### Work task
Each record below must be reproduced exactly as it reads, with its images omitted.

[Web page edit records]
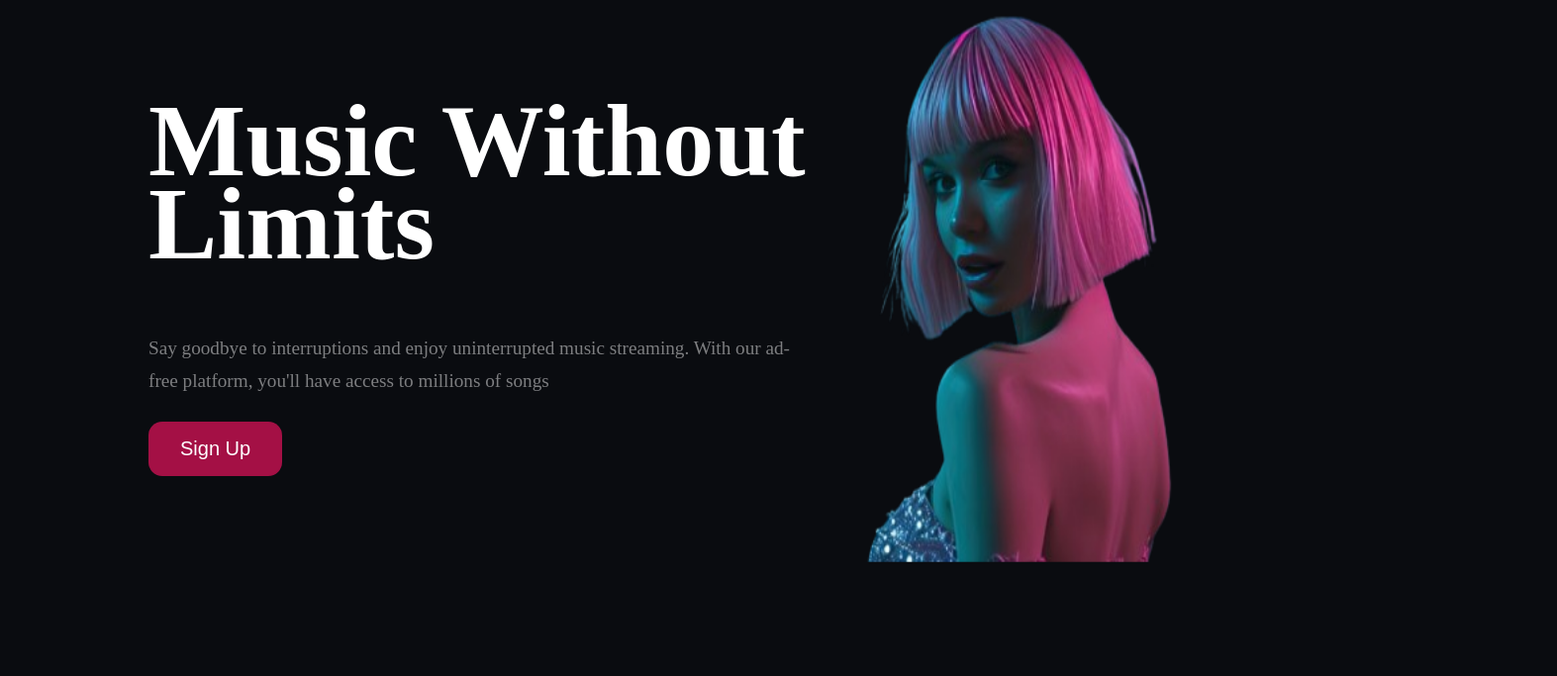
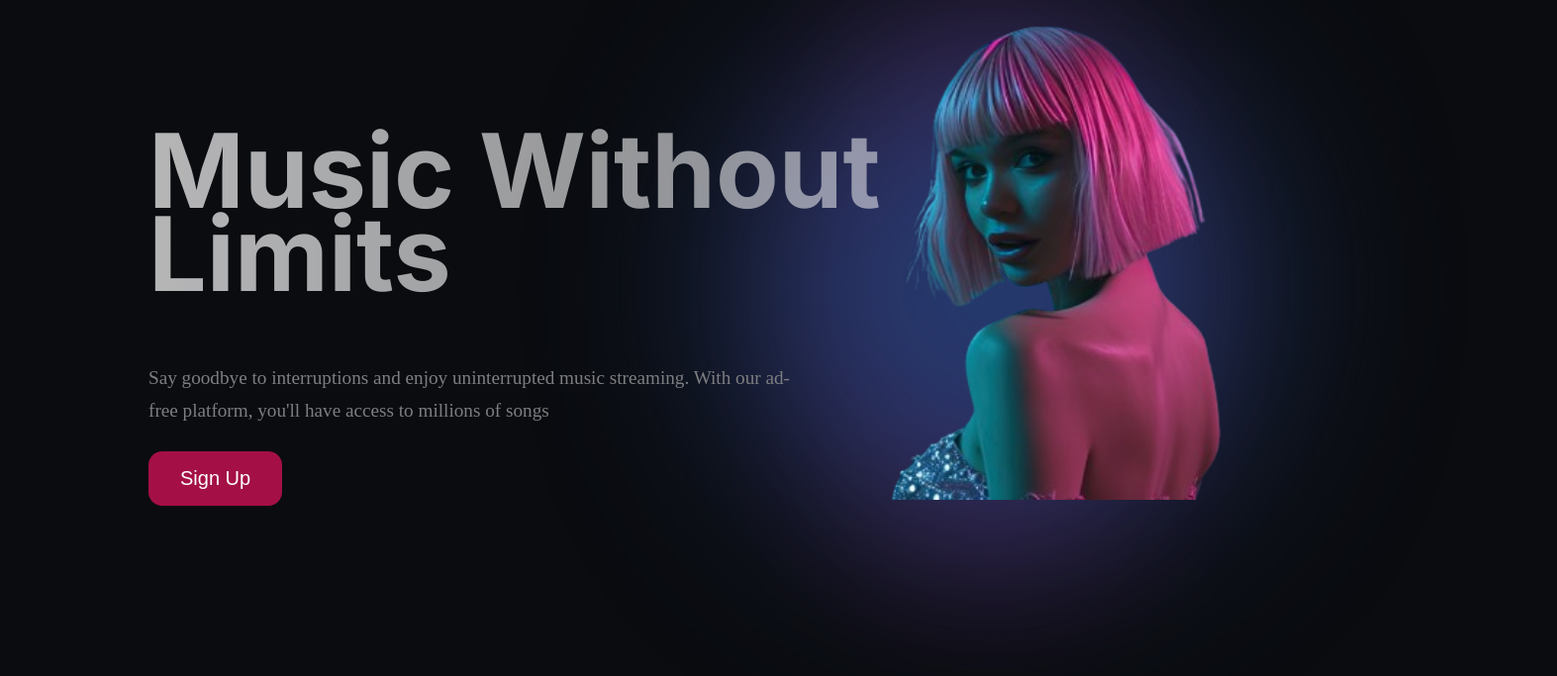
Before and after one commit to Ankit-Moura/web-design-pride, a plain HTML site: page index.html in a window 1280 px wide. Shown: the part 91-774 px from the top of the page at 99% size, 1573 px wide, since content can reach past the window. Drawn offline with Linux system fonts and the light colour scheme.

Commit message:
first page finished

```diff
--- a/index.css
+++ b/index.css
@@ -72,18 +72,25 @@ body{
 .title-text>h2{
     position: absolute;
     left: 150px;
-    top: 90px;
+    top: 120px;
     z-index: 10;
+    font-family: "Inter", sans-serif;
     font-size: var(--font-larger);
     font-weight: bolder;
     line-height: 84px;
+    background: linear-gradient(90deg, rgba(255, 255, 255, .7), rgba(255, 255, 255, .5));
+    background-clip: text;
+    -webkit-background-clip: text;
+    -webkit-text-fill-color: transparent;
+
+
 }
 
 .title-text>p{
     position: absolute;
     color: #7D7E80;    ;
     left: 150px;
-    top: 325px;
+    top: 355px;
     z-index: 10;
     font-size: var(--font-large);
     line-height: 33px;
@@ -96,11 +103,11 @@ body{
 
     position: absolute;
     max-width: 1552px;
-    width: 70vw;
+    width: 76vw;
     z-index: 2;
-    top: -70px;
+    top: -50px;
     left: 600px;
-    height: 628px;
+    height: auto;
 
 }
 
@@ -112,9 +119,31 @@ body{
     border-radius: 14px;
     font-size: 20px;
     padding: 16px 32px;
-    top: 400px;
+    top: 430px;
     left: 150px;
     text-align: center;
     cursor: pointer;
     border: none;
 }
+
+.bg-blur{
+    height: 500px;
+    width: 200px;
+    border-radius: 50%;
+    filter:blur(100px);
+    position: absolute;
+
+}
+
+.left{
+    background-color: #871859;
+    top: 30px;
+    left: 900px;
+}
+
+.right{
+    background-color: #24396D;
+    top: 30px;
+    right: 2%;
+    width: 500px;;
+}
--- a/index.html
+++ b/index.html
@@ -4,6 +4,9 @@
     <meta charset="UTF-8">
     <meta name="viewport" content="width=device-width, initial-scale=1.0">
     <title>pride</title>
+    <link rel="preconnect" href="https://fonts.googleapis.com">
+    <link rel="preconnect" href="https://fonts.gstatic.com" crossorigin>
+    <link href="https://fonts.googleapis.com/css2?family=Inter:ital,opsz,wght@0,14..32,100..900;1,14..32,100..900&display=swap" rel="stylesheet">
     <link rel="stylesheet" href="index.css">
 </head>
 <body>
@@ -33,8 +36,12 @@
             <button>Sign Up</button>
         </div>
         <div class="title-image">
+
             <img src="images/pride-girl.png" alt="girl">
         </div>
+        <div class="bg-blur left"></div>
+        <div class="bg-blur right"></div>
+
     </div>
 </body>
 </html>
```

### Exercise result
Before and after one commit to Ankit-Moura/web-design-pride, a plain HTML site: page index.html in a window 1280 px wide. Shown: the part 91-774 px from the top of the page at 99% size, 1573 px wide, since content can reach past the window. Drawn offline with Linux system fonts and the light colour scheme.

Commit message:
first page finished

```diff
--- a/index.css
+++ b/index.css
@@ -72,18 +72,25 @@ body{
 .title-text>h2{
     position: absolute;
     left: 150px;
-    top: 90px;
+    top: 120px;
     z-index: 10;
+    font-family: "Inter", sans-serif;
     font-size: var(--font-larger);
     font-weight: bolder;
     line-height: 84px;
+    background: linear-gradient(90deg, rgba(255, 255, 255, .7), rgba(255, 255, 255, .5));
+    background-clip: text;
+    -webkit-background-clip: text;
+    -webkit-text-fill-color: transparent;
+
+
 }
 
 .title-text>p{
     position: absolute;
     color: #7D7E80;    ;
     left: 150px;
-    top: 325px;
+    top: 355px;
     z-index: 10;
     font-size: var(--font-large);
     line-height: 33px;
@@ -96,11 +103,11 @@ body{
 
     position: absolute;
     max-width: 1552px;
-    width: 70vw;
+    width: 76vw;
     z-index: 2;
-    top: -70px;
+    top: -50px;
     left: 600px;
-    height: 628px;
+    height: auto;
 
 }
 
@@ -112,9 +119,31 @@ body{
     border-radius: 14px;
     font-size: 20px;
     padding: 16px 32px;
-    top: 400px;
+    top: 430px;
     left: 150px;
     text-align: center;
     cursor: pointer;
     border: none;
 }
+
+.bg-blur{
+    height: 500px;
+    width: 200px;
+    border-radius: 50%;
+    filter:blur(100px);
+    position: absolute;
+
+}
+
+.left{
+    background-color: #871859;
+    top: 30px;
+    left: 900px;
+}
+
+.right{
+    background-color: #24396D;
+    top: 30px;
+    right: 2%;
+    width: 500px;;
+}
--- a/index.html
+++ b/index.html
@@ -4,6 +4,9 @@
     <meta charset="UTF-8">
     <meta name="viewport" content="width=device-width, initial-scale=1.0">
     <title>pride</title>
+    <link rel="preconnect" href="https://fonts.googleapis.com">
+    <link rel="preconnect" href="https://fonts.gstatic.com" crossorigin>
+    <link href="https://fonts.googleapis.com/css2?family=Inter:ital,opsz,wght@0,14..32,100..900;1,14..32,100..900&display=swap" rel="stylesheet">
     <link rel="stylesheet" href="index.css">
 </head>
 <body>
@@ -33,8 +36,12 @@
             <button>Sign Up</button>
         </div>
         <div class="title-image">
+
             <img src="images/pride-girl.png" alt="girl">
         </div>
+        <div class="bg-blur left"></div>
+        <div class="bg-blur right"></div>
+
     </div>
 </body>
 </html>
```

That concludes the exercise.